Sinfonia No. 7 for Strings in D minor
Born in Hamburg, January, February 3, 1809; died in Leipzig, Saxony, Germany, November 4, 1847
Felix Mendelssohn was truly a golden child, blessed with brains and prodigious talent, and a near-ideal environment in which to cultivate them. His grandfather, Moses Mendelssohn, had risen from poverty to become an esteemed Enlightenment philosopher; his father, Abraham, was one of Germany's leading bankers and had made the family fortune. Both Felix's parents were highly educated people, determined that their offspring would realize their full potential.
At age ten, Felix began studying composition with Carl Friedrich Zelter, a Berlin composer who drilled him thoroughly in the Baroque counterpoint of Bach and the Classical style of Haydn and Mozart. Rapidly, the youngster blossomed into an even more accomplished composer than Mozart had been at that age. A series of 13 symphonies for string orchestra, written between the ages of 12 and 15 for Zelter, shows Felix’s steady development to mastery.

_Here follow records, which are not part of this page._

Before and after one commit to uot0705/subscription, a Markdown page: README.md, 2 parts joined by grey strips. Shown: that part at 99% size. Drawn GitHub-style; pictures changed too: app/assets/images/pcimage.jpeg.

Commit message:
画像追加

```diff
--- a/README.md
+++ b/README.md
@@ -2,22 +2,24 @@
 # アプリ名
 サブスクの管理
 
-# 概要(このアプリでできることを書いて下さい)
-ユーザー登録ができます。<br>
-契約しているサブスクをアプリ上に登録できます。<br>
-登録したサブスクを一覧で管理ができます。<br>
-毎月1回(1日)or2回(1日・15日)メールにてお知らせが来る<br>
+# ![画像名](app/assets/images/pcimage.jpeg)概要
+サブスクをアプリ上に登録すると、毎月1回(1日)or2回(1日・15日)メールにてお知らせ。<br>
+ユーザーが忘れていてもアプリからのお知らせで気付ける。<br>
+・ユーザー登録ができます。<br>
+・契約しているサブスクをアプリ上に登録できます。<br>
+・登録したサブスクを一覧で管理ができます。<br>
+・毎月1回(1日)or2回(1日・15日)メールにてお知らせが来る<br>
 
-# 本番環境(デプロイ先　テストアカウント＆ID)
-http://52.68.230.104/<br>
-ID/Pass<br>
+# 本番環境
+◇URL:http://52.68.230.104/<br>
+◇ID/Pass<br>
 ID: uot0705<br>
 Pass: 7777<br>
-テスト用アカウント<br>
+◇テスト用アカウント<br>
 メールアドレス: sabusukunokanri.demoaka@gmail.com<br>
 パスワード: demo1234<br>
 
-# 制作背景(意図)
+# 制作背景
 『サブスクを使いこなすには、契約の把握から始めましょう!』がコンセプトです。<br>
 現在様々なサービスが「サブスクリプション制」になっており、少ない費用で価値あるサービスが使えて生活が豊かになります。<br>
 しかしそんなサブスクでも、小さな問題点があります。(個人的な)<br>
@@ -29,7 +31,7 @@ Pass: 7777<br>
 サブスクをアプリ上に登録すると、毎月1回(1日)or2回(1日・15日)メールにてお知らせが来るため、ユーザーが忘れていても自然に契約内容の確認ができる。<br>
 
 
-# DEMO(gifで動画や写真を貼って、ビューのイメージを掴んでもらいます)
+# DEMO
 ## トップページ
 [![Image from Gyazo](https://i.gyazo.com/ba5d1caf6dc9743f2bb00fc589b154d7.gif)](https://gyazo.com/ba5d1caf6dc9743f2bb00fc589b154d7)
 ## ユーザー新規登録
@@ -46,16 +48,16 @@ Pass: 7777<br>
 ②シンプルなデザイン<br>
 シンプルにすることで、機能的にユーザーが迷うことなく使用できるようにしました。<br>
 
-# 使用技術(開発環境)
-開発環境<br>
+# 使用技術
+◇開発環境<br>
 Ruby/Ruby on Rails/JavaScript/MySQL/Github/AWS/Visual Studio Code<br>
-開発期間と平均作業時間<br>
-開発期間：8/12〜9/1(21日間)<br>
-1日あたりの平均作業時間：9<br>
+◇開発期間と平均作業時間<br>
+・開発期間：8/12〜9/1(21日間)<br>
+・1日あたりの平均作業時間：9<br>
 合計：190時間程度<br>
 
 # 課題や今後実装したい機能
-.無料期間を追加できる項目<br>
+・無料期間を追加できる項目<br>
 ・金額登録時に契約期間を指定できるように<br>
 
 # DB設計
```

We rarely get a chance to hear these delightful works. The Seventh String Symphony in D minor was composed sometime between late 1821 and early 1822 when Mendelssohn was only 12 or 13. He was still a child in appearance, not yet very tall and with long, curly dark hair reaching to his shoulders. But he was already creating music with the technical skill and assurance of an adult, and he knew how to make string instruments sing.
The vigorous first movement springs from a wild unison flurry, followed by a soft, plaintive response in violins and violas. All this energy is eased by the lyrical second theme, in which the two violin sections float against each other in beautiful slow suspensions over a pattering accompaniment.
Mendelssohn gives the lovely, lilting second movement the charming marking amorevole — “loving.” It begins as a melodious duet between the two violin sections with the other instruments gradually creeping in. Though the key is D Major, the young composer also makes strong use of the minor mode and other wonderful harmonic shadings.
Marked Menuetto, the third movement is really a Beethovenian scherzo with a hint of the demonic inspired by its D minor key. With its spooky rising motive, the Trio section is even more striking; Mendelssohn gets so caught up in its contrapuntal and harmonic possibilities, he never gets back to the scherzo.
The exuberant display of fugal counterpoint is the focus of the astonishing finale. Mendelssohn must have loved and carefully studied Mozart's “Jupiter” Symphony, for he patterns it closely on that symphony's brilliant display of fugal invention. Its dashing, effervescent principal theme is pure Mendelssohn. But it’s with the second theme, introduced by the violas, that the young composer gets to show off his fugal mastery, which also reappears in the development section. Mozart was a mature 32 when he created the contrapuntal genius of the “Jupiter” finale; at 13, he would not have been capable of pulling off what the pre-adolescent Mendelssohn achieves here.
Notes by Janet E. Bedell copyright 2018